* **Work request**
Each line of data below is to be returned exactly, leaving out any picture.

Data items
^^^^^^^^

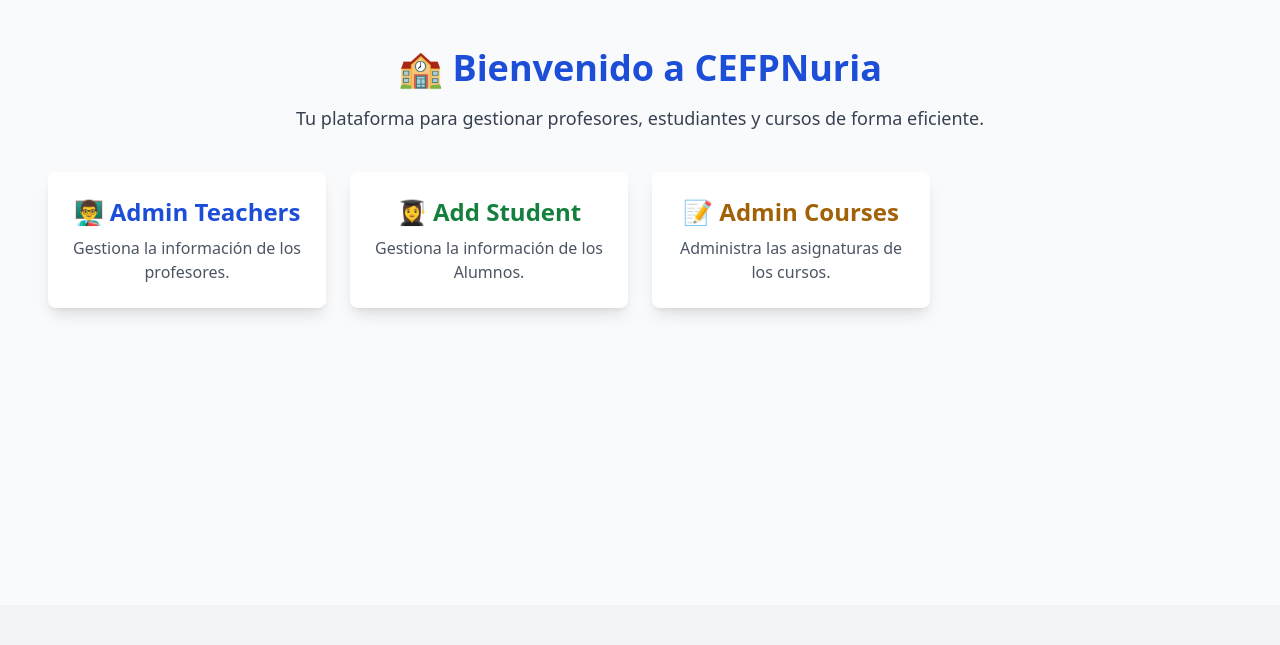
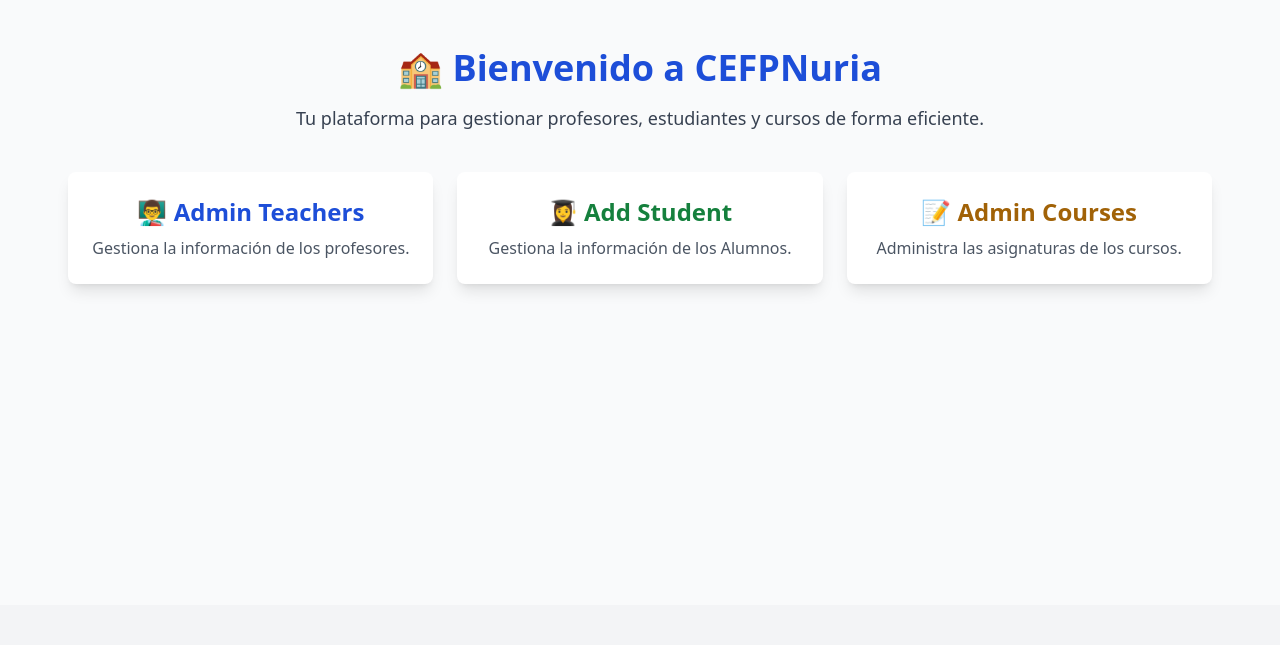
Before and after one commit to ACaliz1/OOP1, a PHP site: page / in a window 1280 px wide. Shown: the part 87-732 px from the top of the page. Run offline with PHP 8.4, Linux system fonts and the light colour scheme; data that the repository does not hold is empty; some libraries are stand-ins or nearby versions.

Commit message:
Front fix.

```diff
--- a/src/views/home.view.php
+++ b/src/views/home.view.php
@@ -6,7 +6,10 @@
         <p class="text-lg text-gray-700">Tu plataforma para gestionar profesores, estudiantes y cursos de forma eficiente.</p>
     </div>
 
-    <div class="mt-10 grid grid-cols-1 sm:grid-cols-2 lg:grid-cols-4 gap-6">
+    <!-- Contenedor centrado -->
+    <div class="mt-10 flex justify-center">
+        <!-- Grid centrada y ajustada -->
+        <div class="grid grid-cols-1 sm:grid-cols-2 lg:grid-cols-3 gap-6">
             <!-- Card: Admin Teachers -->
             <a href="/teacher" class="block bg-white rounded-lg shadow-lg p-6 hover:shadow-xl transition transform hover:scale-105 text-center">
                 <h2 class="text-2xl font-bold text-blue-700 mb-2">👨‍🏫 Admin Teachers</h2>
@@ -18,6 +21,7 @@
                 <h2 class="text-2xl font-bold text-green-700 mb-2">👩‍🎓 Add Student</h2>
                 <p class="text-gray-600">Gestiona la información de los Alumnos.</p>
             </a>
+
             <!-- Card: Admin Courses -->
             <a href="/course" class="block bg-white rounded-lg shadow-lg p-6 hover:shadow-xl transition transform hover:scale-105 text-center">
                 <h2 class="text-2xl font-bold text-yellow-700 mb-2">📝 Admin Courses</h2>
@@ -25,5 +29,6 @@
             </a>
         </div>
     </div>
+</div>
 
 <?php require VIEWS . "/partials/footer.view.php";?>
```
Lines whose indentation alone changed are shown as unchanged.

^^^^^^^^

* **Result**
Before and after one commit to ACaliz1/OOP1, a PHP site: page / in a window 1280 px wide. Shown: the part 87-732 px from the top of the page. Run offline with PHP 8.4, Linux system fonts and the light colour scheme; data that the repository does not hold is empty; some libraries are stand-ins or nearby versions.

Commit message:
Front fix.

```diff
--- a/src/views/home.view.php
+++ b/src/views/home.view.php
@@ -6,7 +6,10 @@
         <p class="text-lg text-gray-700">Tu plataforma para gestionar profesores, estudiantes y cursos de forma eficiente.</p>
     </div>
 
-    <div class="mt-10 grid grid-cols-1 sm:grid-cols-2 lg:grid-cols-4 gap-6">
+    <!-- Contenedor centrado -->
+    <div class="mt-10 flex justify-center">
+        <!-- Grid centrada y ajustada -->
+        <div class="grid grid-cols-1 sm:grid-cols-2 lg:grid-cols-3 gap-6">
             <!-- Card: Admin Teachers -->
             <a href="/teacher" class="block bg-white rounded-lg shadow-lg p-6 hover:shadow-xl transition transform hover:scale-105 text-center">
                 <h2 class="text-2xl font-bold text-blue-700 mb-2">👨‍🏫 Admin Teachers</h2>
@@ -18,6 +21,7 @@
                 <h2 class="text-2xl font-bold text-green-700 mb-2">👩‍🎓 Add Student</h2>
                 <p class="text-gray-600">Gestiona la información de los Alumnos.</p>
             </a>
+
             <!-- Card: Admin Courses -->
             <a href="/course" class="block bg-white rounded-lg shadow-lg p-6 hover:shadow-xl transition transform hover:scale-105 text-center">
                 <h2 class="text-2xl font-bold text-yellow-700 mb-2">📝 Admin Courses</h2>
@@ -25,5 +29,6 @@
             </a>
         </div>
     </div>
+</div>
 
 <?php require VIEWS . "/partials/footer.view.php";?>
```
Lines whose indentation alone changed are shown as unchanged.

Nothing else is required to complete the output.